AR ads already exist, though there aren’t many of them yet. For example, Indonesian bank Mandiri has an AR ad that lets Mandiri customers view a virtual rhinoceros that they can feed and play with. The purpose of the ad is to draw attention to a partnership between the bank and the World Wildlife Fund. Facebook is now rolling out its first AR ad, and is expected to herald a new era of marketing that puts AR to use in brand-building and engaging customers. 

The First Facebook AR Ad and How It Works

Facebook’s first AR ad is for the fashion brand Michael Kors. The ad allows users to virtually try on different styles of sunglasses on selfies. They can choose different lens and frame colors, and see what they look like using technology similar to that used with Snapchat filters. Back in 2016, Facebook bought an AR face filter app called MSQRD, and there was speculation it was done in response to Snapchat’s acquisition of Looksery, another face filter app. But it could be that Facebook bought the app in anticipation of brands creating their own masks and filters for use in AR advertising. 

Instagram, Messenger AR Ads Expected in Near Future

Person looking at Facebook on their mobile phone.

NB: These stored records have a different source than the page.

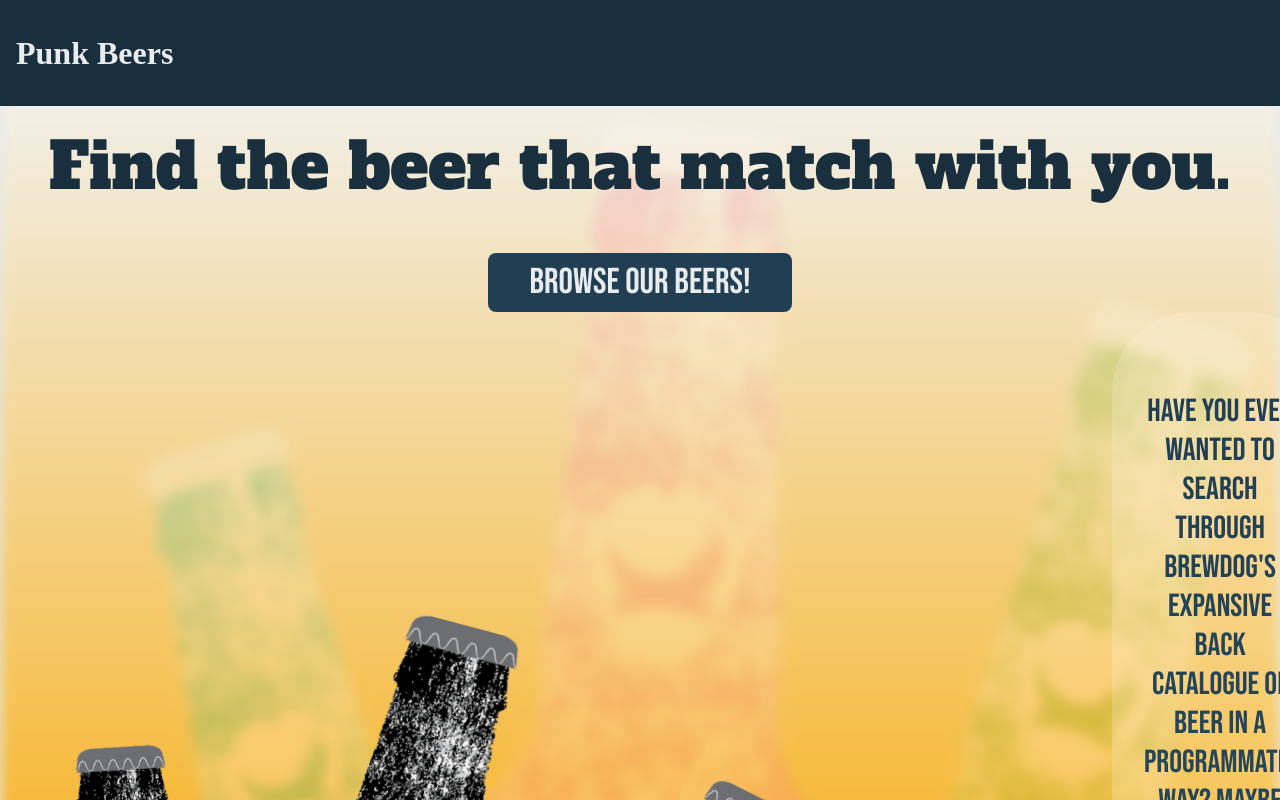
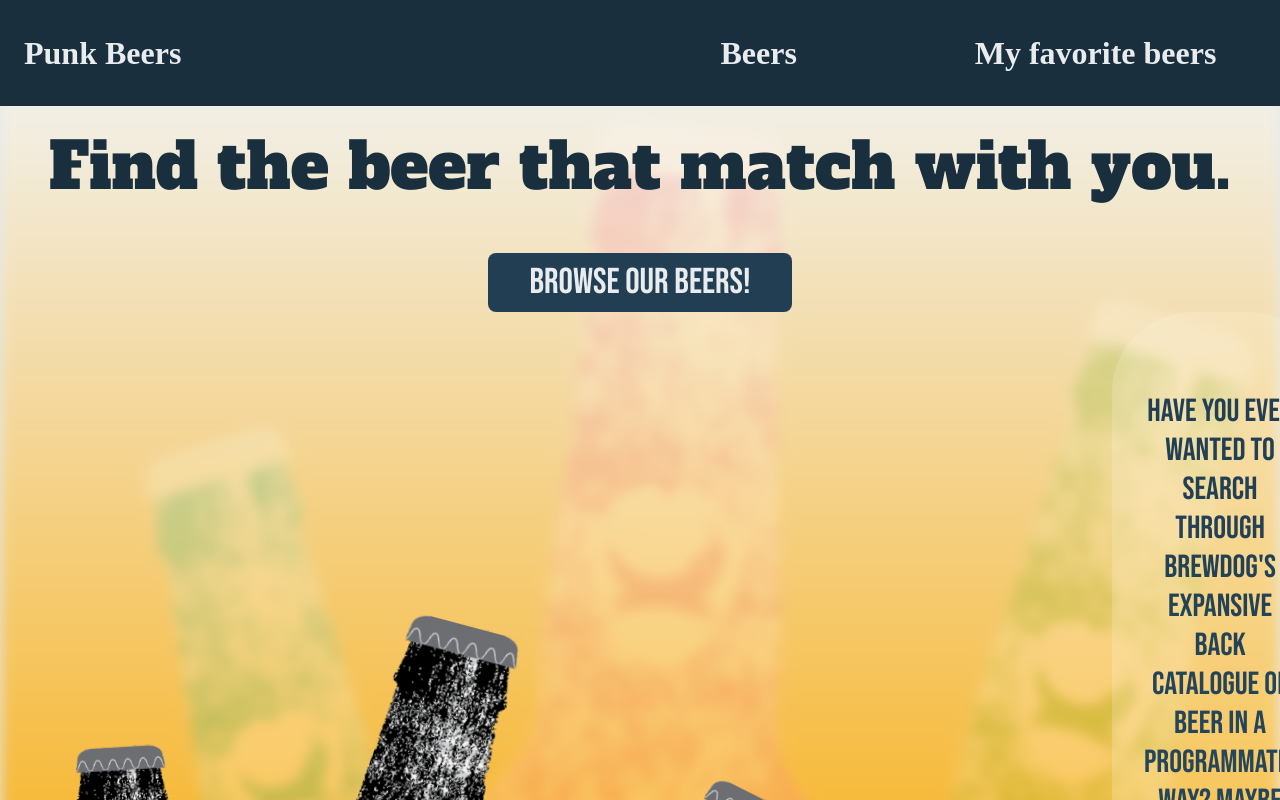
Before and after one commit to dfvasquez/punk-beers, a React (Create React App) app: page / in a window 1280 px wide. Shown: the top 800 px of the page. Built offline with nearby package versions, Linux system fonts and the light colour scheme; no server answers; a web font is replaced by a local one.

Commit message:
add navbar temporary options

```diff
--- a/src/components/navBar/NavBar.css
+++ b/src/components/navBar/NavBar.css
@@ -2,10 +2,9 @@
     position: fixed;
     display: flex;
     background-color: var(--primary-dark);
-    align-items: flex-start;
+    justify-content: space-between;
     top: 0rem;
     width: 100vw;
-    gap: 1.5625rem;
     padding: 0.5rem 1rem;
     z-index: 100;
 }
@@ -17,3 +16,25 @@
 .navbar.scrollingBack {
     box-shadow: 0 0 1rem 0;
 }
+
+.navbar-logo {
+    padding: 0 0.5rem;
+}
+
+.navbar-item {
+    padding: 0 0.5rem;
+    width: 30%;
+    text-align: center;
+}
+
+.logo-container {
+    display: flex;
+    width: 15vw;
+}
+
+.pages-container {
+    display: flex;
+    margin-right: 2rem;
+    width: 90vw;
+    justify-content: flex-end;
+}
--- a/src/components/navBar/NavBar.tsx
+++ b/src/components/navBar/NavBar.tsx
@@ -22,10 +22,24 @@ export default function NavBar() {
   }, [scrollTop])
 
   return (
-    <div className={classNames('navbar active', { hidden: isScrolling, scrollingBack:  scrollTop > 61})}>
-      <Link to='/' className='not-link'>
-        <h2 className='logo'>Punk Beers</h2>
-      </Link>
+    <div
+      className={classNames('navbar active', {
+        hidden: isScrolling,
+        scrollingBack: scrollTop > 61
+      })}>
+      <div className='logo-container'>
+        <Link to='/' className='not-link navbar-logo'>
+          <h2 className='logo'>Punk Beers</h2>
+        </Link>
+      </div>
+      <div className='pages-container'>
+        <Link to='/beers' className='not-link navbar-item'>
+          <h2 className='logo'>Beers</h2>
+        </Link>
+        <Link to='/beers' className='not-link navbar-item'>
+          <h2 className='logo'>My favorite beers</h2>
+        </Link>
+      </div>
     </div>
   )
 }
```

Facebook is taking its initial rollout of AR ads slowly, but there is little doubt that if it takes off, such ads could be seen on Facebook properties Instagram and Messenger eventually. Instagram shopping is already a phenomenon, allowing people to quickly and easily buy things they discover on Instagram, and AR ads could take it a step further. Virtually trying on an accessory and then buying it directly from the Instagram AR ad could represent a powerful new form of brand-customer engagement. 

And while Messenger may not seem like an obvious platform for AR advertising, Facebook tested an AR experience for Nike enthusiasts earlier this year at its F8 developer’s conference. In this application, so-called “sneakerheads” were able to access the AR ad on Messenger and buy the shoes directly from there. 

Reducing the Time Between Discovery and Purchase

The main purpose of AR ads is to limit the time and the “friction” between a consumer’s discovery of an item they like and purchase of that same item. There will no doubt be a fun novelty effect as shoppers can virtually try on Michael Kors sunglasses and then buy them instantly. 

And AR will also have many applications outside the fashion industry. When customers can “see” a room in their home with an entirely different paint scheme, they’ll be more confident in their paint purchase, and when AR enables them to “play” in unique ways (like the wildlife app used by the Mandiri bank), they suddenly have a world of new ways in which to interact with their favorite brands. Hangar12 is at the forefront of CPG marketing strategy and more. Subscribe to our blog to stay up-to-date with our latest insights.

Topics social media, advertising